People often think that grief is an emotional state. While grief is often complex with many competing feelings, including joy and sorrow at the same time, it is also physical.
Grief manifests itself in headaches, stomachaches, sore joints, lethargy, and plain old tenderness all over. While some of these physical manifestations are most common with acute grief, meaning in those days and months after the death, grief’s physicality can pop-up any time of year.
When Tommy’s mom was dying of stomach cancer, Tommy’s belly hurt too. Sometimes, grief can be like “nesting,” where dads put on some weight in the last trimester of a pregnancy as they anticipate a major life change. For kids, especially, grief becomes physical because they do not have the vocabulary to correlate feelings to particular words. So, many kids physically hurt because their grief is all bottled-up inside of them. How do they get it out? Beat up their little sister. Behavioral outburst. Shouting. Temper tantrums. And so much more.
Grief is physical for adults, too. Sometimes we eat our feelings by enjoying comfort foods and other dishes that trigger a comforting or chemical response like the release of neurotransmitters, such as how chocolate releases serotonin—my go to best friend!
If grief is physical and kids have physical symptoms then we must be intentional about putting grief in motion—we must find healthy ways to get it out.
Exercise is one incredibly healthy—emotionally healthy—way to cope with grief. Running and walking, yoga, bike rides, sports, 5K races, kayaking, swimming, soccer, football, and every other physical outlet is relevant to grief.
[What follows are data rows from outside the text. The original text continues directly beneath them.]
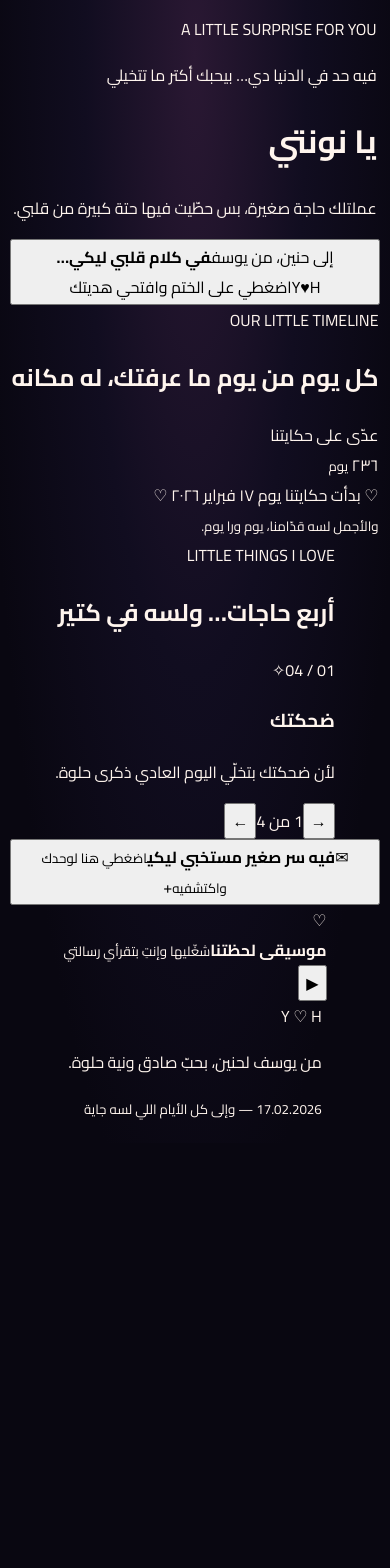
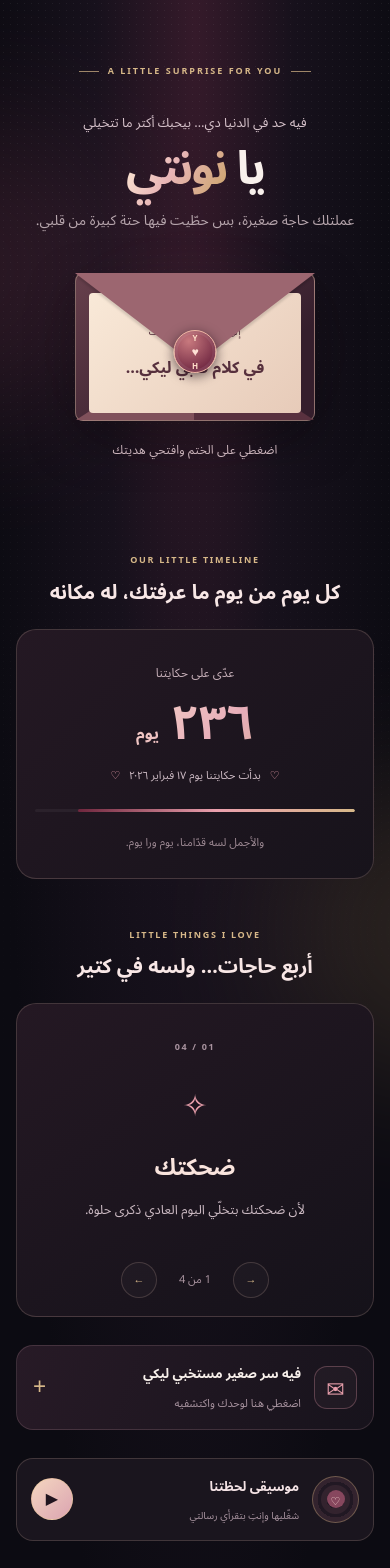
Before and after one commit to 2ed-code/Hansen-gift-from-daddy-, a React (Vite) app: page / in a window 390 px wide. Shown: the top 1568 px of the page. Before the commit the page ends 1143 px from the top, so only its background shows below. Built offline with nearby package versions, Linux system fonts and the light colour scheme.

Commit message:
Create premium mobile-first cinematic romantic theme

```diff
--- a/src/styles.css
+++ b/src/styles.css
@@ -1,107 +1,128 @@
-@import url('https://fonts.googleapis.com/css2?family=Cairo:wght@400;500;600;700;800;900&display=swap');
-
 :root {
-  font-family: 'Cairo', system-ui, sans-serif; color: #fff5ee; background: #090711;
-  font-synthesis: none; text-rendering: optimizeLegibility; -webkit-font-smoothing: antialiased;
-  --gold: #f5d49a; --gold-bright: #ffe6b5; --rose: #ff9db7; --muted: #c8b7c9;
+  color-scheme: dark;
+  font-family: "Cairo", "Noto Sans Arabic", system-ui, sans-serif;
+  font-synthesis: none;
+  text-rendering: optimizeLegibility;
+  -webkit-font-smoothing: antialiased;
+  --ink: #f8f0eb;
+  --muted: #b7a6ad;
+  --rose: #eaa0ad;
+  --rose-light: #ffd5d8;
+  --wine: #6f263d;
+  --gold: #d7b889;
+  --line: rgba(232, 194, 181, .19);
 }
 * { box-sizing: border-box; }
-html { min-width: 320px; background: #090711; }
-body { margin: 0; min-width: 320px; min-height: 100vh; }
-button { font: inherit; }
-button:focus-visible { outline: 2px solid var(--gold-bright); outline-offset: 4px; }
+html { min-width: 320px; background: #0c0b12; scroll-behavior: smooth; }
+body { margin: 0; min-width: 320px; min-height: 100vh; background: #0c0b12; }
+button { font: inherit; -webkit-tap-highlight-color: transparent; }
+button:focus-visible { outline: 2px solid var(--rose-light); outline-offset: 4px; }
 .page-shell {
-  position: relative; isolation: isolate; min-height: 100svh; overflow: hidden;
-  display: flex; flex-direction: column; align-items: center; justify-content: center;
-  padding: clamp(18px, 4vw, 48px) 14px 22px;
-  background: radial-gradient(ellipse at 50% 5%, #2a1833 0%, #110d20 40%, #090711 78%);
+  position: relative; isolation: isolate; min-height: 100svh; overflow: clip;
+  padding: 38px 16px 28px; color: var(--ink);
+  background: radial-gradient(ellipse at 50% 2%, #351a2a 0%, #17111c 36%, #0c0b12 76%);
 }
-.ambient { position: fixed; z-index: -2; width: 44vw; height: 44vw; min-width: 260px; min-height: 260px; border-radius: 50%; filter: blur(80px); opacity: .18; pointer-events: none; }
-.ambient-one { top: -12%; right: -8%; background: #a64c79; animation: ambient-drift 18s ease-in-out infinite alternate; }
-.ambient-two { bottom: -15%; left: -12%; background: #a87837; animation: ambient-drift 22s ease-in-out infinite alternate-reverse; }
-.star-field { position: fixed; inset: 0; z-index: -1; pointer-events: none; overflow: hidden; }
-.star { position: absolute; left: var(--x); top: var(--y); width: 3px; height: 3px; border-radius: 50%; background: #ffe6b5; opacity: .2; box-shadow: 0 0 10px #ffd9a0; animation: twinkle 3.8s ease-in-out var(--delay) infinite; }
-.love-card {
-  width: min(100%, 720px); position: relative; padding: clamp(22px, 5vw, 48px);
-  border: 1px solid rgba(245, 212, 154, .36); border-radius: clamp(24px, 5vw, 42px);
-  background: linear-gradient(150deg, rgba(31, 21, 39, .92), rgba(15, 12, 25, .94));
-  box-shadow: 0 24px 100px #0007, inset 0 1px 0 #fff1, 0 0 50px #a64c7912;
-  backdrop-filter: blur(18px); animation: card-enter .9s cubic-bezier(.2,.75,.2,1) both;
+.night-glow { position: absolute; z-index: -1; width: 300px; height: 300px; border-radius: 50%; pointer-events: none; opacity: .15; filter: blur(70px); }
+.glow-a { top: 120px; left: -180px; background: #d45e84; }
+.glow-b { top: 780px; right: -190px; background: #d4a86d; }
+.grain { position: absolute; inset: 0; z-index: -1; pointer-events: none; opacity: .06; background-image: radial-gradient(#fff 0.5px, transparent 0.5px); background-size: 7px 7px; mask-image: linear-gradient(to bottom, black, transparent 65%); }
+.intro, .surprise-stage, .reveal-panel, .time-section, .reasons-section, .secret-section, .music-card, .page-footer { width: min(100%, 560px); margin-inline: auto; }
+.intro { text-align: center; padding: 12px 4px 0; }
+.top-label { display: inline-flex; align-items: center; justify-content: center; gap: 9px; color: var(--gold); font: 700 9px/1.4 system-ui, sans-serif; letter-spacing: .22em; }
+.top-label i { width: 20px; height: 1px; background: var(--gold); opacity: .7; }
+.arabic-kicker { margin: 25px 0 3px; color: #d8c4cc; font-size: 13px; }
+.intro h1 { margin: 0; font-size: clamp(46px, 12vw, 76px); font-weight: 900; line-height: 1.28; letter-spacing: -.045em; }
+.intro h1 em { color: transparent; font-style: normal; background: linear-gradient(120deg, #fff2d9 8%, #e8b5b6 48%, #cda56d 90%); -webkit-background-clip: text; background-clip: text; }
+.intro-copy { margin: 8px 0 0; color: var(--muted); font-size: 14px; line-height: 1.9; }
+.surprise-stage { display: grid; place-items: center; min-height: 270px; padding: 4px 0 14px; }
+.envelope-button { position: relative; width: min(300px, 84vw); min-height: 225px; display: flex; flex-direction: column; align-items: center; justify-content: center; gap: 17px; padding: 8px 0 0; border: 0; color: var(--ink); background: transparent; cursor: pointer; }
+.envelope-glow { position: absolute; width: 190px; height: 120px; top: 38px; background: #e68fa71c; filter: blur(32px); border-radius: 50%; transition: opacity .35s ease; }
+.envelope { position: relative; display: block; width: 240px; max-width: 82vw; height: 148px; perspective: 800px; filter: drop-shadow(0 18px 24px #0005); }
+.envelope-back { position: absolute; inset: 0; border: 1px solid #e5c7ad70; border-radius: 8px; background: linear-gradient(140deg, #67404c, #351e2c 72%); }
+.envelope-back::before, .envelope-back::after { content: ""; position: absolute; bottom: 0; width: 0; height: 0; border-top: 78px solid transparent; }
+.envelope-back::before { left: 0; border-right: 120px solid #80515b; }
+.envelope-back::after { right: 0; border-left: 120px solid #59313f; }
+.envelope-paper { position: absolute; z-index: 1; left: 14px; right: 14px; bottom: 8px; height: 120px; display: flex; flex-direction: column; justify-content: center; align-items: center; gap: 9px; padding: 12px; border-radius: 4px; color: #57303d; background: linear-gradient(135deg, #f9e9d8, #e7cbb9); transition: transform .65s cubic-bezier(.2,.8,.2,1); }
+.envelope-paper span { font-size: 10px; letter-spacing: .06em; }
+.envelope-paper b { font-size: 16px; }
+.envelope-flap { position: absolute; z-index: 3; inset: 0 0 auto; height: 0; border-left: 120px solid transparent; border-right: 120px solid transparent; border-top: 92px solid #9c6670; transform-origin: top center; transition: transform .6s ease, filter .6s ease; filter: drop-shadow(0 3px 1px #0002); }
+.wax-seal { position: absolute; z-index: 4; top: 57px; left: 50%; transform: translateX(-50%); width: 43px; height: 43px; display: grid; place-items: center; border: 1px solid #eeb7a5; border-radius: 50%; color: #ffdfc9; background: radial-gradient(circle at 35% 25%, #c8797e, #762d46 72%); box-shadow: 0 3px 12px #1b0d16a6, inset 0 0 0 3px #ffffff13; font: 600 8px/1 system-ui, sans-serif; transition: opacity .2s ease, transform .4s ease; }
+.wax-seal span { margin: 0 1px; color: #ffe1d5; font-size: 12px; }
+.envelope-hint { color: #e2c9d1; font-size: 12px; letter-spacing: .015em; }
+.envelope-button.is-open .envelope-paper { transform: translateY(-68px); }
+.envelope-button.is-open .envelope-flap { transform: rotateX(180deg); }
+.envelope-button.is-open .wax-seal { opacity: 0; transform: translate(-50%, -12px) scale(.75); }
+.envelope-button:active .envelope { transform: scale(.985); }
+.reveal-panel { margin: 0 auto 48px; padding: clamp(23px, 6vw, 38px); border: 1px solid #d5b58e42; border-radius: 20px; background: linear-gradient(145deg, #251923eF, #17121ceF); box-shadow: 0 18px 55px #0003; animation: rise-in .55s ease both; }
+.section-eyebrow { color: var(--gold); font: 700 9px/1.7 system-ui, sans-serif; letter-spacing: .19em; text-align: center; }
+.reveal-panel h2 { margin: 12px 0 18px; color: #ffe5df; font-size: clamp(21px, 5vw, 27px); line-height: 1.65; text-align: center; }
+.reveal-panel p { margin: 13px 0; color: #e0d0d5; font-size: 14px; line-height: 2.1; }
+.letter-end { display: flex; justify-content: space-between; gap: 12px; align-items: center; margin-top: 22px; padding-top: 17px; border-top: 1px solid var(--line); color: var(--rose-light); font-size: 13px; }
+.letter-end b { color: var(--gold); }
+.time-section, .reasons-section { margin-top: 48px; text-align: center; }
+.time-section > h2, .reasons-section > h2 { margin: 9px 0 20px; font-size: clamp(20px, 5vw, 25px); line-height: 1.6; color: #f8e7e6; }
+.counter-card { padding: 25px 18px 20px; border: 1px solid var(--line); border-radius: 20px; background: linear-gradient(135deg, #241823, #17131b); box-shadow: 0 15px 42px #0002, inset 0 1px #fff08; }
+.counter-caption { color: #c6afb8; font-size: 12px; }
+.counter-number { margin: 3px 0 7px; color: transparent; background: linear-gradient(130deg, #fff0d4, #e7adb9 60%, #d4b37c); -webkit-background-clip: text; background-clip: text; font-size: clamp(48px, 12vw, 68px); font-weight: 900; line-height: 1.35; font-variant-numeric: tabular-nums; }
+.counter-number small { font-size: 16px; font-weight: 600; }
+.counter-date { display: flex; flex-wrap: wrap; align-items: center; justify-content: center; gap: 9px; color: #cdbbc4; font-size: 11px; }
+.counter-date span { color: var(--rose); }
+.counter-progress { height: 3px; margin: 22px 0 12px; border-radius: 4px; overflow: hidden; background: #ffffff0c; }
+.counter-progress span { display: block; height: 100%; border-radius: inherit; background: linear-gradient(90deg, var(--wine), var(--rose), var(--gold)); transition: width .5s ease; }
+.counter-footnote { color: #9f8b95; font-size: 11px; }
+.reason-card { padding: 24px 20px 18px; border: 1px solid var(--line); border-radius: 20px; background: linear-gradient(145deg, #241823, #15121a); animation: soft-in .25s ease both; }
+.reason-number { color: #a9939f; font: 700 9px/1.5 system-ui, sans-serif; letter-spacing: .18em; }
+.reason-symbol { display: block; margin: 13px 0 4px; color: var(--rose); font-size: 30px; }
+.reason-card h3 { margin: 5px 0; color: #f9e4dd; font-size: 23px; }
+.reason-card p { min-height: 48px; margin: 6px 0 16px; color: #cdbbc4; font-size: 13px; line-height: 1.9; }
+.reason-controls { display: flex; justify-content: center; align-items: center; gap: 22px; color: #a9939f; font-size: 11px; }
+.reason-controls button { width: 36px; height: 36px; border: 1px solid var(--line); border-radius: 50%; color: var(--gold); background: #ffffff06; cursor: pointer; }
+.reason-controls button:active { transform: scale(.94); }
+.secret-section { margin-top: 28px; }
+.secret-toggle { display: flex; align-items: center; gap: 13px; width: 100%; min-height: 76px; padding: 14px 16px; text-align: right; color: var(--ink); border: 1px solid #d6a4b12e; border-radius: 17px; background: linear-gradient(110deg, #271a26, #17131c); cursor: pointer; }
+.secret-icon { flex: 0 0 43px; height: 43px; display: grid; place-items: center; border: 1px solid #eaa0ad4a; border-radius: 13px; color: var(--rose); background: #eaa0ad0b; font-size: 22px; }
+.secret-toggle > span:nth-child(2) { flex: 1; display: flex; flex-direction: column; gap: 4px; }
+.secret-toggle b { font-size: 13px; }
+.secret-toggle small { color: #a994a0; font-size: 11px; }
+.secret-arrow { color: var(--gold); font-size: 23px; }
+.secret-note { margin-top: 10px; padding: 21px; border: 1px solid var(--line); border-radius: 16px; color: #dfcdd4; background: #1a151e; animation: rise-in .35s ease both; }
+.secret-star { display: block; color: var(--gold); text-align: center; font-size: 23px; }
+.secret-note p { margin: 10px 0; font-size: 13px; line-height: 2.1; }
+.secret-note b { display: block; margin-top: 12px; color: var(--rose-light); text-align: center; font-size: 12px; }
+.music-card { display: flex; align-items: center; gap: 13px; margin-top: 28px; padding: 14px; border: 1px solid var(--line); border-radius: 17px; background: #1a151e; }
+.vinyl { flex: 0 0 47px; height: 47px; display: grid; place-items: center; border: 1px solid #e8c58b54; border-radius: 50%; color: #f3c6d1; background: repeating-radial-gradient(circle, #33232e 0 5px, #211823 6px 9px); }
+.vinyl span { display: grid; place-items: center; width: 18px; height: 18px; border-radius: 50%; color: #ffdfd8; background: #87475e; font-size: 11px; }
+.vinyl.spinning { animation: spin 5s linear infinite; }
+.music-copy { flex: 1; display: flex; flex-direction: column; gap: 4px; }
+.music-copy b { color: #f4e3e5; font-size: 13px; }
+.music-copy small { color: #a994a0; font-size: 10px; }
+.play-button { flex: 0 0 42px; width: 42px; height: 42px; border: 1px solid #e8c58b6e; border-radius: 50%; color: #21151f; background: linear-gradient(135deg, #f4d6c0, #dba4b1); cursor: pointer; }
+.music-error { width: min(100%, 560px); margin: 10px auto; color: #ffcad5; font-size: 12px; text-align: center; }
+.page-footer { padding: 40px 0 18px; text-align: center; }
+.footer-mark { color: var(--gold); font: 700 14px/1.4 system-ui, sans-serif; letter-spacing: .08em; }
+.footer-mark span { color: var(--rose); padding: 0 5px; }
+.page-footer p { margin: 7px 0; color: #c3adb7; font-size: 12px; }
+.page-footer small { color: #766773; font: 10px/1.6 system-ui, sans-serif; letter-spacing: .04em; }
+.heart-rain { position: fixed; inset: 0; z-index: 10; overflow: hidden; pointer-events: none; }
+.falling-heart { position: absolute; top: -24px; color: var(--rose-light); text-shadow: 0 0 12px #eaa0ad77; animation: fall 2.3s ease-in forwards; }
+@keyframes fall { 0% { transform: translateY(0) rotate(0); opacity: 0; } 15% { opacity: .9; } 100% { transform: translateY(85vh) rotate(80deg); opacity: 0; } }
+@keyframes rise-in { from { opacity: 0; transform: translateY(12px); } to { opacity: 1; transform: translateY(0); } }
+@keyframes soft-in { from { opacity: .5; transform: translateY(4px); } to { opacity: 1; transform: translateY(0); } }
+@keyframes spin { to { transform: rotate(360deg); } }
+@media (min-width: 760px) {
+  .page-shell { padding-top: 52px; }
+  .surprise-stage { min-height: 300px; }
+  .envelope { transform: scale(1.08); }
 }
-.top-ornament { display: flex; align-items: center; justify-content: center; gap: 12px; color: var(--gold); font-size: 15px; }
-.top-ornament span { width: 58px; height: 1px; background: linear-gradient(90deg, transparent, #d7ad70); }
-.top-ornament span:last-child { transform: rotate(180deg); }
-.eyebrow { margin: 12px 0 4px; color: var(--muted); text-align: center; font-size: .8rem; letter-spacing: .04em; }
-.royal-names { text-align: center; }
-.royal-names h1 { display: flex; justify-content: center; align-items: center; gap: clamp(10px, 3vw, 22px); margin: 0; font-size: clamp(2rem, 7vw, 3.55rem); font-weight: 900; line-height: 1.4; }
-.royal-names h1 span { color: transparent; background: linear-gradient(130deg, #fff0ce, #d9ad70 58%, #fff0cf); background-clip: text; -webkit-background-clip: text; }
-.royal-names h1 b { font-size: .9em; color: var(--rose); font-weight: 500; animation: heartbeat 2s ease-in-out infinite; }
-.royal-names > p { margin: 2px 0 0; color: #d9c7d8; font-size: clamp(.86rem, 2.6vw, 1.05rem); }
-.heart-emblem { height: 148px; display: grid; place-items: center; position: relative; margin: 12px auto 2px; width: 190px; }
-.main-heart { display: block; color: #ff8eac; font-size: 76px; line-height: 1; text-shadow: 0 0 12px #ff6b9b99, 0 0 40px #ff6b9b55; animation: heartbeat 2.1s ease-in-out infinite; }
-.orbit { position: absolute; width: 108px; height: 108px; border: 1px solid #e5bc8355; border-radius: 50%; }
-.orbit-one { transform: scaleX(1.55) rotate(-28deg); animation: orbit-spin 16s linear infinite; }
-.orbit-two { transform: scaleX(1.55) rotate(52deg); border-color: #ff9db744; animation: orbit-spin 22s linear infinite reverse; }
-.tiny-spark { position: absolute; color: var(--gold-bright); font-size: 18px; }
-.spark-one { top: 19px; right: 34px; }
-.spark-two { bottom: 17px; left: 33px; color: var(--rose); }
-.days-counter { display: flex; justify-content: center; align-items: center; gap: 16px; width: fit-content; max-width: 100%; margin: 5px auto 25px; padding: 13px 25px; border: 1px solid #f5d49a55; border-radius: 22px; background: linear-gradient(120deg, #f5d49a0c, #ff9db710); box-shadow: inset 0 0 20px #fff1; }
-.counter-heart { color: var(--rose); font-size: 26px; }
-.days-counter > div { display: flex; flex-direction: column; align-items: center; }
-.days-number { color: var(--gold-bright); font-size: clamp(2.2rem, 7vw, 3rem); font-weight: 900; line-height: 1.1; font-variant-numeric: tabular-nums; }
-.days-label { color: #ddcbdc; font-size: .78rem; }
-.counter-calendar { color: var(--gold); font-size: 28px; }
-.love-letter { padding: clamp(18px, 4vw, 28px); border-radius: 22px; border: 1px solid #fff1; border-right: 3px solid #d6ac74; background: linear-gradient(130deg, #08070e8c, #25162a70); color: #f5eaf0; line-height: 2; font-size: clamp(.94rem, 2.6vw, 1.05rem); }
-.letter-kicker { margin: 0 0 5px; color: var(--gold); font-size: .8rem; font-weight: 700; }
-.love-letter h2 { margin: 0 0 12px; font-size: clamp(1.3rem, 4vw, 1.7rem); color: #fff0dc; }
-.love-letter h2 span { color: var(--rose); }
-.love-letter > p:not(.letter-kicker) { margin: 10px 0; }
-.letter-signature { margin-top: 18px; padding-top: 14px; border-top: 1px dashed #d7ad704d; color: #f4d8aa; font-size: .9rem; }
-.letter-signature span { color: var(--rose); font-weight: 800; }
-.actions { display: flex; flex-wrap: wrap; justify-content: center; gap: 12px; margin-top: 22px; }
-.button { min-height: 48px; display: inline-flex; align-items: center; justify-content: center; gap: 9px; padding: 11px 20px; border-radius: 999px; cursor: pointer; transition: transform .2s ease, box-shadow .2s ease, background .2s ease; font-weight: 800; }
-.button:hover { transform: translateY(-2px); }
-.button:active { transform: scale(.98); }
-.button-primary { color: #241523; border: 1px solid #ffe6b5; background: linear-gradient(110deg, #f5d49a, #ffb5c8); box-shadow: 0 6px 22px #eab6a21f; }
-.button-secret { color: #f9e9f0; border: 1px solid #ff9db766; background: #ff9db710; }
-.button-secret:hover { background: #ff9db71d; box-shadow: 0 0 22px #ff9db71a; }
-.secret-message { margin-top: 18px; padding: 22px; border: 1px solid #ff9db744; border-radius: 22px; background: #ff9db708; animation: secret-reveal .5s ease both; }
-.secret-message[hidden] { display: none; }
-.secret-seal { display: grid; place-items: center; width: 38px; height: 38px; margin: 0 auto 10px; border: 1px solid #ff9db766; border-radius: 50%; color: var(--rose); }
-.secret-message .letter-kicker { text-align: center; }
-.secret-message > p:not(.letter-kicker) { margin: 8px 0; color: #f0dfec; font-size: .94rem; line-height: 2; }
-.secret-signature { display: block; margin-top: 10px; text-align: center; color: var(--gold); font-weight: 800; }
-.signature { text-align: center; margin-top: 25px; color: var(--gold); }
-.signature > span { font-size: 18px; }
-.signature p { margin: 4px 0 0; font-size: .92rem; }
-.signature small { color: #a99aaf; font-size: .76rem; }
-.music-button { position: fixed; z-index: 5; bottom: max(14px, env(safe-area-inset-bottom)); left: 50%; transform: translateX(-50%); display: inline-flex; align-items: center; justify-content: center; gap: 10px; min-height: 48px; padding: 10px 19px; white-space: nowrap; color: #fff0d6; background: #17101eef; border: 1px solid #e8c58b88; border-radius: 999px; box-shadow: 0 8px 30px #0006; backdrop-filter: blur(12px); cursor: pointer; }
-.music-button:hover { background: #302035; }
-.music-button.is-playing .music-icon { animation: music-pulse 1s ease-in-out infinite; }
-.music-icon { color: var(--gold); font-size: 1.25rem; }
-.music-error { position: fixed; z-index: 6; bottom: 68px; left: 12px; right: 12px; margin: 0 auto; width: fit-content; max-width: calc(100% - 24px); padding: 9px 13px; border-radius: 12px; background: #261723; color: #ffe0e8; font-size: .8rem; text-align: center; }
-.page-note { margin: 18px 0 55px; color: #8f8198; font-size: .72rem; text-align: center; }
-.heart-rain { position: fixed; inset: 0; z-index: 10; overflow: hidden; pointer-events: none; }
-.falling-heart { position: absolute; top: -40px; opacity: 0; animation-name: fall; animation-timing-function: ease-in; animation-fill-mode: forwards; filter: drop-shadow(0 0 7px #ff8eac66); }
-@keyframes fall { 0% { transform: translate3d(0, -5vh, 0) rotate(0); opacity: 0; } 12% { opacity: .95; } 100% { transform: translate3d(30px, 110vh, 0) rotate(360deg); opacity: 0; } }
-@keyframes heartbeat { 0%, 100% { transform: scale(1); } 12% { transform: scale(1.09); } 24% { transform: scale(1); } 36% { transform: scale(1.05); } }
-@keyframes twinkle { 0%, 100% { opacity: .15; transform: scale(.8); } 50% { opacity: .8; transform: scale(1.5); } }
-@keyframes orbit-spin { to { rotate: 360deg; } }
-@keyframes ambient-drift { to { transform: translate(8vw, 5vh) scale(1.12); } }
-@keyframes card-enter { from { opacity: 0; transform: translateY(20px) scale(.985); } to { opacity: 1; transform: translateY(0) scale(1); } }
-@keyframes secret-reveal { from { opacity: 0; transform: translateY(8px); } to { opacity: 1; transform: translateY(0); } }
-@keyframes music-pulse { 50% { transform: scale(1.15); } }
-@media (max-width: 480px) {
-  .page-shell { padding: 14px 10px 20px; justify-content: flex-start; }
-  .love-card { padding: 23px 16px; border-radius: 25px; }
-  .heart-emblem { height: 125px; transform: scale(.88); margin: 4px auto 0; }
-  .days-counter { margin-bottom: 18px; padding: 10px 17px; gap: 12px; }
-  .love-letter { padding: 17px 15px; line-height: 1.95; }
-  .actions { flex-direction: column; align-items: stretch; }
-  .button { width: 100%; }
-  .secret-message { padding: 18px 15px; }
-  .music-button { bottom: max(12px, env(safe-area-inset-bottom)); }
-  .page-note { margin-top: 16px; margin-bottom: 64px; }
+@media (max-width: 380px) {
+  .page-shell { padding: 28px 12px 20px; }
+  .arabic-kicker { font-size: 12px; }
+  .intro-copy { font-size: 12px; }
+  .surprise-stage { min-height: 250px; }
+  .envelope { transform: scale(.91); }
+  .envelope-button.is-open .envelope { transform: scale(.91); }
+  .reveal-panel { padding: 22px 17px; }
+  .counter-card { padding-inline: 12px; }
 }
 @media (prefers-reduced-motion: reduce) {
   *, *::before, *::after { animation-duration: .01ms !important; animation-iteration-count: 1 !important; scroll-behavior: auto !important; transition-duration: .01ms !important; }
```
Need to get it out? Planning to run a 5K or walk? Spend a moment thinking about the feeling, the experience, where it hurts, and then get to it. Or just hit the pavement . . . grief in motion is grief expressed and the expression of grief is good for the mind and the body.